“There’s a pimple on a flea on a hair on a wart on a frog on a bump on a log in a hole in the bottom of the sea.” This is the last verse of a song I remember as a kid. It may not be the exact words but it’s the way I remember singing it. We sang it at Girl Scout camp and I think Peter, Paul and Mary took a stab at it.
I thought of this song the other day. Many times in life things gets piled on top of another. We all start from that “hole in the bottom of the sea.” First, the side of my knee was hurting. X-rays showed that the right side of my knee was practically bone on bone with bone spurs sticking out. Next, the arthritis caused my knees to turn inward – knobby knees. The weight shift in my knees caused my right foot to distort to adapt to my new balance. The distortion of my foot caused tendonitis to develop in the extensor tendons of that foot.
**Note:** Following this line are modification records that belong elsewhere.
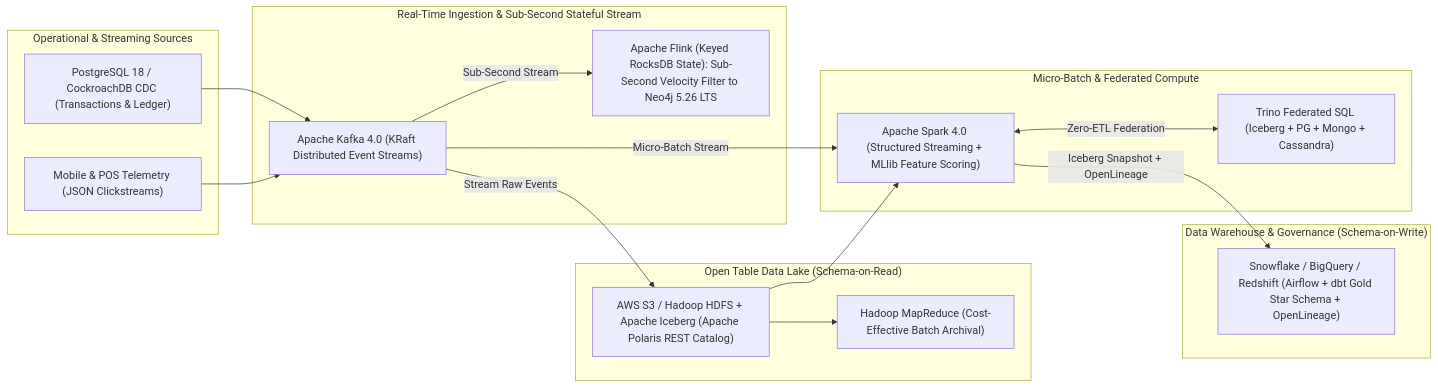
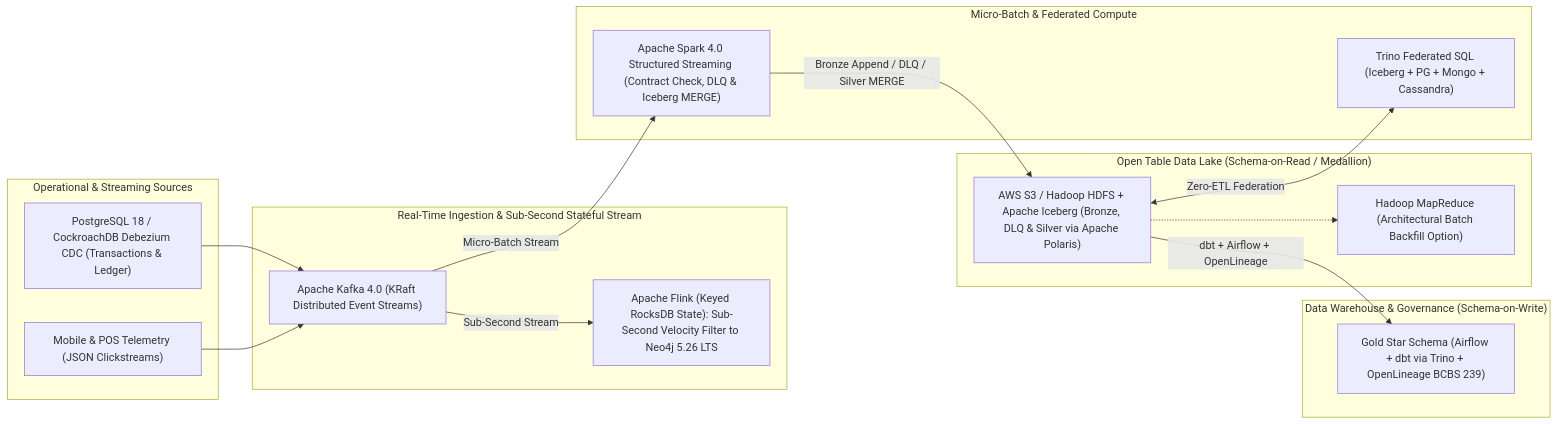
The second of 2 diagrams in portfolio-5-distributed-cloud/README.md (D0nG4667/gpmorgan-forge-de-portfolio), drawn with Mermaid before and after one commit. The commit also changed other lines of this file and 9 other files, not shown here.

````diff
--- a/portfolio-5-distributed-cloud/README.md
+++ b/portfolio-5-distributed-cloud/README.md
@@ -77,36 +77,35 @@
 ```mermaid
 flowchart LR
     subgraph Sources["Operational & Streaming Sources"]
-        OLTP["PostgreSQL 18 / CockroachDB CDC (Transactions & Ledger)"]
+        OLTP["PostgreSQL 18 / CockroachDB Debezium CDC (Transactions & Ledger)"]
         POS["Mobile & POS Telemetry (JSON Clickstreams)"]
     end
 
     subgraph Streaming["Real-Time Ingestion & Sub-Second Stateful Stream"]
         Kafka["Apache Kafka 4.0 (KRaft Distributed Event Streams)"]
         Flink["Apache Flink (Keyed RocksDB State): Sub-Second Velocity Filter to Neo4j 5.26 LTS"]
     end
 
-    subgraph Lake["Open Table Data Lake (Schema-on-Read)"]
-        HDFS["AWS S3 / Hadoop HDFS + Apache Iceberg (Apache Polaris REST Catalog)"]
-        MapReduce["Hadoop MapReduce (Cost-Effective Batch Archival)"]
-    end
-
     subgraph Compute["Micro-Batch & Federated Compute"]
-        Spark["Apache Spark 4.0 (Structured Streaming + MLlib Feature Scoring)"]
+        Spark["Apache Spark 4.0 Structured Streaming (Contract Check, DLQ & Iceberg MERGE)"]
         Trino["Trino Federated SQL (Iceberg + PG + Mongo + Cassandra)"]
     end
 
+    subgraph Lake["Open Table Data Lake (Schema-on-Read / Medallion)"]
+        HDFS["AWS S3 / Hadoop HDFS + Apache Iceberg (Bronze, DLQ & Silver via Apache Polaris)"]
+        MapReduce["Hadoop MapReduce (Architectural Batch Backfill Option)"]
+    end
+
     subgraph Warehouse["Data Warehouse & Governance (Schema-on-Write)"]
-        DWH["Snowflake / BigQuery / Redshift (Airflow + dbt Gold Star Schema + OpenLineage)"]
+        DWH["Gold Star Schema (Airflow + dbt via Trino + OpenLineage BCBS 239)"]
     end
 
     OLTP --> Kafka
     POS --> Kafka
     Kafka -->|"Sub-Second Stream"| Flink
-    Kafka -->|"Stream Raw Events"| HDFS
     Kafka -->|"Micro-Batch Stream"| Spark
-    HDFS --> MapReduce
-    HDFS --> Spark
-    Spark -->|"Iceberg Snapshot + OpenLineage"| DWH
-    Spark <-->|"Zero-ETL Federation"| Trino
+    Spark -->|"Bronze Append / DLQ / Silver MERGE"| HDFS
+    HDFS -.-> MapReduce
+    HDFS -->|"dbt + Airflow + OpenLineage"| DWH
+    HDFS <-->|"Zero-ETL Federation"| Trino
 ```
````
In order to accommodate and secure my foot I wore a new high- top shoe, taped my foot, and strapped on a foot brace. The foot felt great. My brain, however, did not calculate that I had to lift my foot higher in order to adjust. The fall happened when I tried to recover from an out wide backhand. I didn’t quite lift my foot high enough to catch my weight. I went down full impact on my good knee. I cracked and bruised my patella and was out of play for 10 weeks.
Rehab is going well. Each morning I ride my bike, do my leg squats and stretches, ice and take my ibuprofen. In the meantime my shoulder is getting sore…here we go again! Just pile it on – how many holes in the bottom of the sea can one person have?
By Lizl Kotz, Physical Therapy studio owner in Mt Pleasant, S.C.
Let’s face it, being injured stinks but there are valuable lessons to be learned while recovering. The process of healing can start when coaches, parents and healthcare providers acknowledge the emotions associated with injury as normal and valid. If an athlete is depressed, a coach, parent or friend will need to help implement some of the strategies.
Your First Gold Ball
By Carolyn Fournier
Winning a First Gold Ball is like that magical moment when a child on the carousel successfully reaches out and grabs the brass ring. At first you just concentrate on staying on your horse but eventually you let go, trusting your balance and getting braver, more experienced. Read more